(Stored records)
= = = =
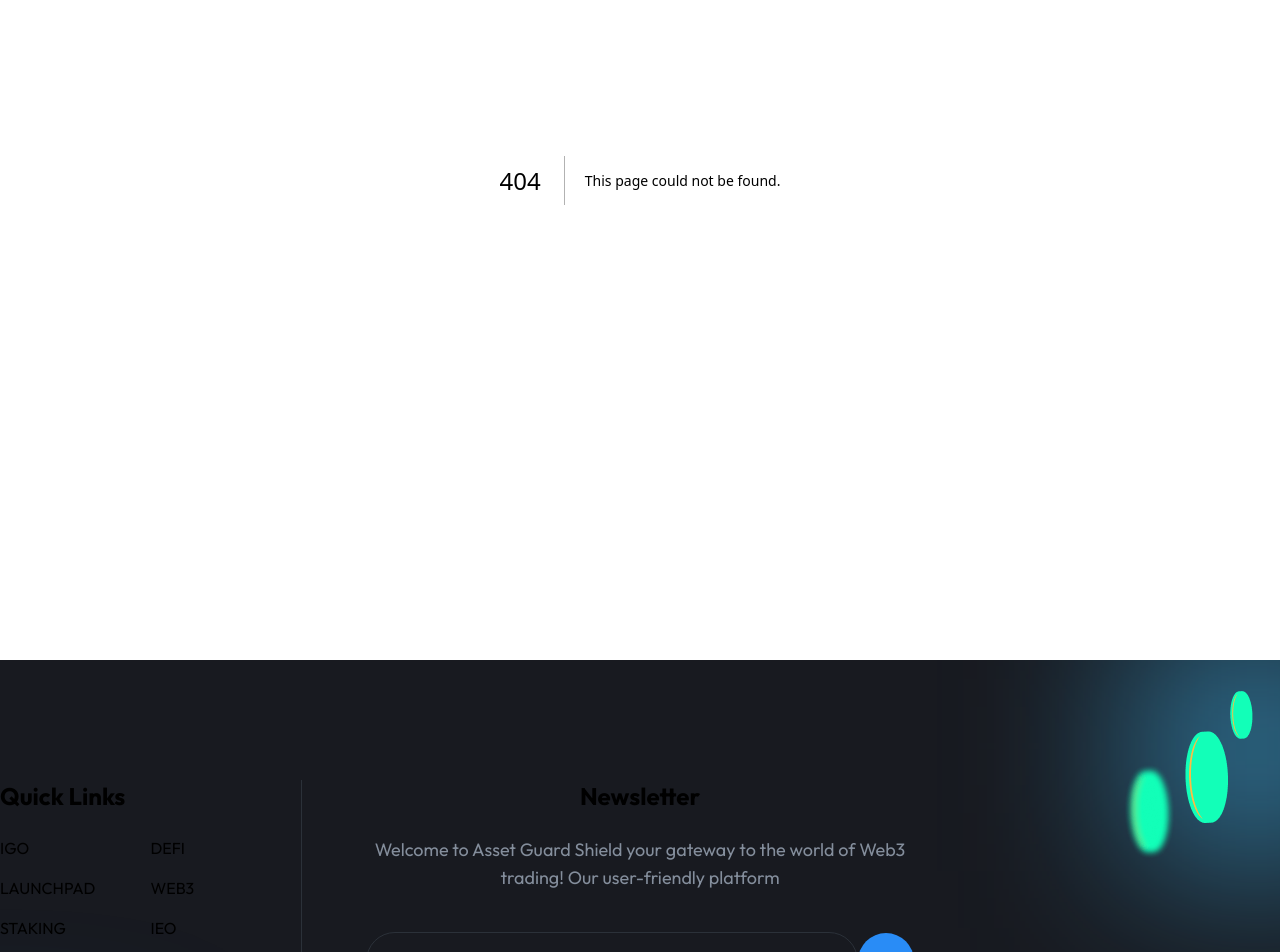
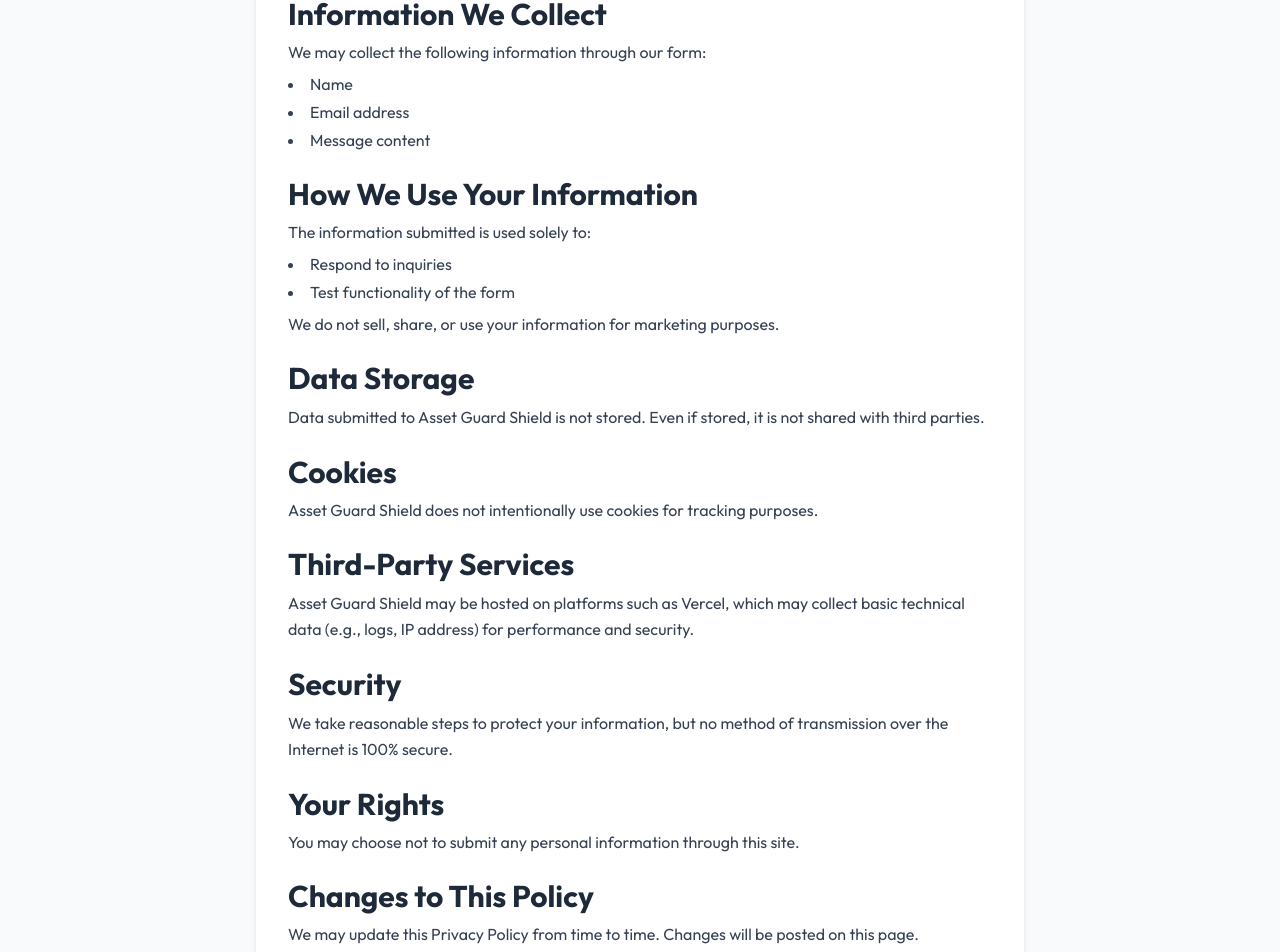
Before and after one commit to thecryptosentrysafe/web3walletbackup, a Next.js app: page /privacy in a window 1280 px wide. Before the commit this address had no page. Shown: the part 220-1172 px from the top of the page. Built offline with nearby package versions, Linux system fonts and the light colour scheme.

Commit message:
added a privacy policy to the footer

```diff
--- /dev/null
+++ b/src/app/privacy/page.tsx
@@ -0,0 +1,102 @@
+export default function PrivacyPage() {
+  return (
+    <main className="min-h-screen bg-gray-50 py-12 px-4">
+      <div className="max-w-3xl mx-auto bg-white shadow-md rounded-2xl p-8">
+        <h1 className="text-3xl font-bold text-gray-900 mb-6">
+          Privacy Policy
+        </h1>
+
+        <p className="text-gray-700 mb-6 leading-relaxed">
+          Asset Guard Shield is a project created for testing and educational purposes.
+          We respect your privacy and are committed to protecting any information you provide.
+        </p>
+
+        <section className="mb-6">
+          <h2 className="text-xl font-semibold text-gray-800 mb-2">
+            Information We Collect
+          </h2>
+          <p className="text-gray-700 mb-2">
+            We may collect the following information through our form:
+          </p>
+          <ul className="list-disc list-inside text-gray-700 space-y-1">
+            <li>Name</li>
+            <li>Email address</li>
+            <li>Message content</li>
+          </ul>
+        </section>
+
+        <section className="mb-6">
+          <h2 className="text-xl font-semibold text-gray-800 mb-2">
+            How We Use Your Information
+          </h2>
+          <p className="text-gray-700 mb-2">
+            The information submitted is used solely to:
+          </p>
+          <ul className="list-disc list-inside text-gray-700 space-y-1">
+            <li>Respond to inquiries</li>
+            <li>Test functionality of the form</li>
+          </ul>
+          <p className="text-gray-700 mt-2">
+            We do not sell, share, or use your information for marketing purposes.
+          </p>
+        </section>
+
+        <section className="mb-6">
+          <h2 className="text-xl font-semibold text-gray-800 mb-2">
+            Data Storage
+          </h2>
+          <p className="text-gray-700 leading-relaxed">
+            Data submitted to Asset Guard Shield is not stored. Even if stored, it is not shared with third parties.
+          </p>
+        </section>
+
+        <section className="mb-6">
+          <h2 className="text-xl font-semibold text-gray-800 mb-2">
+            Cookies
+          </h2>
+          <p className="text-gray-700">
+            Asset Guard Shield does not intentionally use cookies for tracking purposes.
+          </p>
+        </section>
+
+        <section className="mb-6">
+          <h2 className="text-xl font-semibold text-gray-800 mb-2">
+            Third-Party Services
+          </h2>
+          <p className="text-gray-700 leading-relaxed">
+            Asset Guard Shield may be hosted on platforms such as Vercel, which may collect
+            basic technical data (e.g., logs, IP address) for performance and security.
+          </p>
+        </section>
+
+        <section className="mb-6">
+          <h2 className="text-xl font-semibold text-gray-800 mb-2">
+            Security
+          </h2>
+          <p className="text-gray-700 leading-relaxed">
+            We take reasonable steps to protect your information, but no method of
+            transmission over the Internet is 100% secure.
+          </p>
+        </section>
+
+        <section className="mb-6">
+          <h2 className="text-xl font-semibold text-gray-800 mb-2">
+            Your Rights
+          </h2>
+          <p className="text-gray-700">
+            You may choose not to submit any personal information through this site.
+          </p>
+        </section>
+
+        <section>
+          <h2 className="text-xl font-semibold text-gray-800 mb-2">
+            Changes to This Policy
+          </h2>
+          <p className="text-gray-700">
+            We may update this Privacy Policy from time to time. Changes will be posted on this page.
+          </p>
+        </section>
+      </div>
+    </main>
+  );
+}
--- a/src/components/Footer.tsx
+++ b/src/components/Footer.tsx
@@ -34,6 +34,8 @@
                             <a href="/wallets?token" className="animated-link">TOKEN</a>
                             <a href="/wallets?gaming" className="animated-link">GAMING</a>
                             <a href="/wallets?nft" className="animated-link">NFT</a>
+
+                            <a href="/privacy?privacy" className="animated-link">Privacy Policy</a>
                         </div>
                     </div>
                 </div>
```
= = = =
Exercise directions: Pictures stay out; copy every entry above exactly.

Solution for this task:
Before and after one commit to thecryptosentrysafe/web3walletbackup, a Next.js app: page /privacy in a window 1280 px wide. Before the commit this address had no page. Shown: the part 220-1172 px from the top of the page. Built offline with nearby package versions, Linux system fonts and the light colour scheme.

Commit message:
added a privacy policy to the footer

```diff
--- /dev/null
+++ b/src/app/privacy/page.tsx
@@ -0,0 +1,102 @@
+export default function PrivacyPage() {
+  return (
+    <main className="min-h-screen bg-gray-50 py-12 px-4">
+      <div className="max-w-3xl mx-auto bg-white shadow-md rounded-2xl p-8">
+        <h1 className="text-3xl font-bold text-gray-900 mb-6">
+          Privacy Policy
+        </h1>
+
+        <p className="text-gray-700 mb-6 leading-relaxed">
+          Asset Guard Shield is a project created for testing and educational purposes.
+          We respect your privacy and are committed to protecting any information you provide.
+        </p>
+
+        <section className="mb-6">
+          <h2 className="text-xl font-semibold text-gray-800 mb-2">
+            Information We Collect
+          </h2>
+          <p className="text-gray-700 mb-2">
+            We may collect the following information through our form:
+          </p>
+          <ul className="list-disc list-inside text-gray-700 space-y-1">
+            <li>Name</li>
+            <li>Email address</li>
+            <li>Message content</li>
+          </ul>
+        </section>
+
+        <section className="mb-6">
+          <h2 className="text-xl font-semibold text-gray-800 mb-2">
+            How We Use Your Information
+          </h2>
+          <p className="text-gray-700 mb-2">
+            The information submitted is used solely to:
+          </p>
+          <ul className="list-disc list-inside text-gray-700 space-y-1">
+            <li>Respond to inquiries</li>
+            <li>Test functionality of the form</li>
+          </ul>
+          <p className="text-gray-700 mt-2">
+            We do not sell, share, or use your information for marketing purposes.
+          </p>
+        </section>
+
+        <section className="mb-6">
+          <h2 className="text-xl font-semibold text-gray-800 mb-2">
+            Data Storage
+          </h2>
+          <p className="text-gray-700 leading-relaxed">
+            Data submitted to Asset Guard Shield is not stored. Even if stored, it is not shared with third parties.
+          </p>
+        </section>
+
+        <section className="mb-6">
+          <h2 className="text-xl font-semibold text-gray-800 mb-2">
+            Cookies
+          </h2>
+          <p className="text-gray-700">
+            Asset Guard Shield does not intentionally use cookies for tracking purposes.
+          </p>
+        </section>
+
+        <section className="mb-6">
+          <h2 className="text-xl font-semibold text-gray-800 mb-2">
+            Third-Party Services
+          </h2>
+          <p className="text-gray-700 leading-relaxed">
+            Asset Guard Shield may be hosted on platforms such as Vercel, which may collect
+            basic technical data (e.g., logs, IP address) for performance and security.
+          </p>
+        </section>
+
+        <section className="mb-6">
+          <h2 className="text-xl font-semibold text-gray-800 mb-2">
+            Security
+          </h2>
+          <p className="text-gray-700 leading-relaxed">
+            We take reasonable steps to protect your information, but no method of
+            transmission over the Internet is 100% secure.
+          </p>
+        </section>
+
+        <section className="mb-6">
+          <h2 className="text-xl font-semibold text-gray-800 mb-2">
+            Your Rights
+          </h2>
+          <p className="text-gray-700">
+            You may choose not to submit any personal information through this site.
+          </p>
+        </section>
+
+        <section>
+          <h2 className="text-xl font-semibold text-gray-800 mb-2">
+            Changes to This Policy
+          </h2>
+          <p className="text-gray-700">
+            We may update this Privacy Policy from time to time. Changes will be posted on this page.
+          </p>
+        </section>
+      </div>
+    </main>
+  );
+}
--- a/src/components/Footer.tsx
+++ b/src/components/Footer.tsx
@@ -34,6 +34,8 @@
                             <a href="/wallets?token" className="animated-link">TOKEN</a>
                             <a href="/wallets?gaming" className="animated-link">GAMING</a>
                             <a href="/wallets?nft" className="animated-link">NFT</a>
+
+                            <a href="/privacy?privacy" className="animated-link">Privacy Policy</a>
                         </div>
                     </div>
                 </div>
```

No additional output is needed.